Two contemporary examples – neither of them focused on EU matters specifically - but both illustrating the value of regional and sub-regional groups facilitating exchange and discussion amongst broadly like-minded partners in northern Europe.
At the beginning, I said that I aimed to set out a personal perspective on our relations within Europe. To look at how our respective histories have shaped the attitudes and approaches we have today, and to offer some explanation of the nature of the UK’s domestic debate on Europe and EU membership. I also said I would argue that, as partners in Europe, we face some stark choices. I hope you feel I have done that.

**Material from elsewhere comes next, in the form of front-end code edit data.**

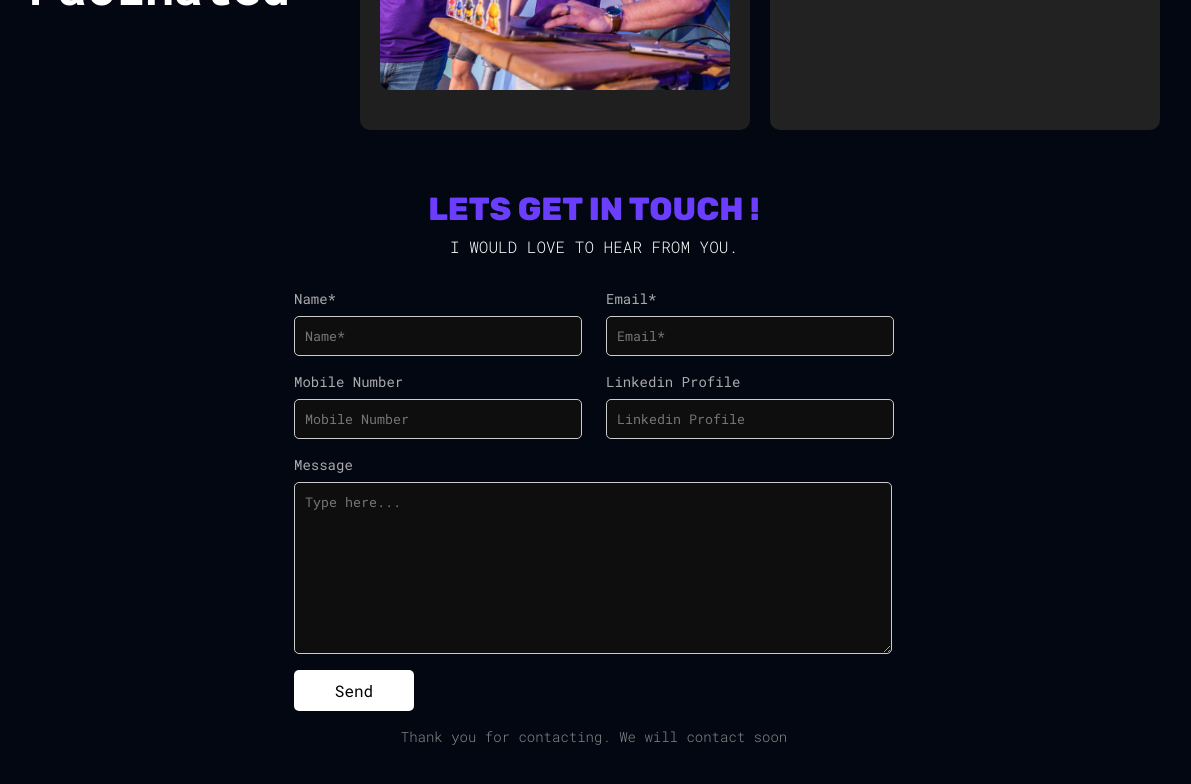
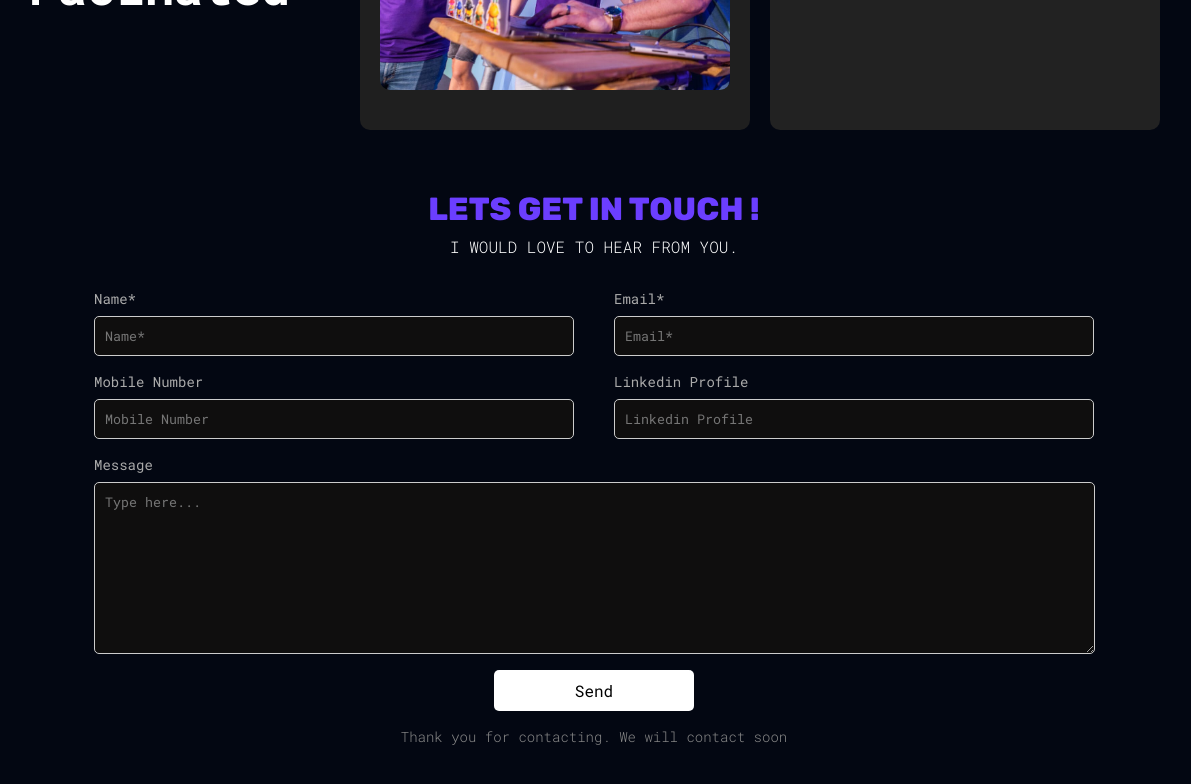
Before and after one commit to Lokeshsuwalka05/making_portfolio, a React (Vite) app: page / in a window 1536 px wide. Shown: the part 1918-2702 px from the top of the page, without its empty margins (174-1365 px from the left). Built offline with nearby package versions, Linux system fonts and the light colour scheme.

Commit message:
form responsiveness

```diff
--- a/src/Sections/Form/Form.module.css
+++ b/src/Sections/Form/Form.module.css
@@ -8,6 +8,9 @@
   border-radius: 10px;
   max-width: 600px;
   margin: auto;
+
+
+
 }
 
 .title {
@@ -73,6 +76,14 @@
   color: #000;
   cursor: pointer;
   font-size: 1rem;
+  position:relative;
+  left:40%;
+
+
+
+
+
+
 
 }
 
@@ -86,3 +97,55 @@
   text-align: center;
   color: #888;
 }
+
+@media  screen and (min-width:1300px) and (max-width:1800px){
+  .container{
+    max-width: 1000px;
+  }
+  .inputGroup {
+    width: 48%;
+
+
+  }
+  .textarea{
+    width:204%;
+  }
+
+
+
+
+}
+@media  screen and (min-width:1800px) and (max-width:2000px) {
+  .container{
+    max-width: 1200px;
+  }
+  .inputGroup {
+    width: 48%;
+
+
+  }
+  .textarea{
+    width:204%;
+  }
+
+
+
+
+}
+@media  screen and (min-width:2000px)  {
+  .container{
+    max-width: 1600px;
+  }
+  .inputGroup {
+    width: 48%;
+
+
+  }
+  .textarea{
+    width:205%;
+  }
+
+
+
+
+}
```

I would like to leave you with the following thoughts: Britain was one of the champions of freedom and democracy in Europe during the darkest days of the 20th century. We have been an active and engaged Member State of the EU for 40 years, during which time we have been a leading force in the creation and subsequent development of the Single Market. We have also been a champion of enlargement in the Western Balkans and in Eastern Europe and have been a pioneering driver of European defence cooperation and foreign policy engagement – from St Malo, to Bosnia, to Operation Atalanta and beyond. Britain has been a powerful voice for European interests on the world stage – at the United Nations, the G8, IMF, WTO and Council of Europe
Britain has been one of the most active champions of European values including democracy, human rights, tolerance and diversity and a steadfast contributor to European engagement on global issues such as climate change, the fight against poverty, conflict resolution, counter-terrorism and counter-proliferation.
President of the European Council Herman Van Rompuy said of the UK in December last year: “Every Member country brings its own unique contribution to our Union of diversity. But Britain’s contribution is greater, I think, than it sometimes realises itself. It has been crucial in building Europe’s centre-piece, the single European market, now the largest market in the world…”
So I hope – as Mats Persson, Director of Open Europe said on hearing Cameron’s speech in January that Europe “gives these ideas a fair hearing”. Closer to home, Risto Penttilä, President of the Finland Chamber of Commerce remarked: “Berlin, Paris and Brussels should wait a moment before trashing Cameron’s ideas. He is not against further integration within the euro zone. He wants to ensure that those outside the euro zone have fair access to the single market. This is not a destructive but a constructive approach.
We can pretend that Europe is still one big project and reject Britain’s new vision. Or we can admit that there are two mutually reinforcing Europes. If we do the latter, Cameron’s speech appears more constructive that many in Brussels will admit.”
So what’s the answer?
But I don’t believe British hopes and ambitions are a million miles away from what others in Europe want. But if we don’t discuss these issues. If we are afraid to air our views, our concerns, openly and honestly, then we risk a cycle of increasing misunderstanding and growing disillusionment. I believe the European Union can offer us so much. David Cameron has been clear that he wants Britain to remain actively engaged in a reformed, more effective EU.
Perhaps, as in nature, the secret to the EU’s success lies in the fact that it needs to adapt if it is going to thrive. We need to change and modernise not only to stay together, but to succeed together. We need to recognise that through better understanding and an honest and objective discussion, we can make progress where it really matters. If we do this, I believe the UK and all its European partners can look forward to a stronger, more open, more flexible – and more competitive – Europe for the future.
Thank you very much.
Helsinki, November 2013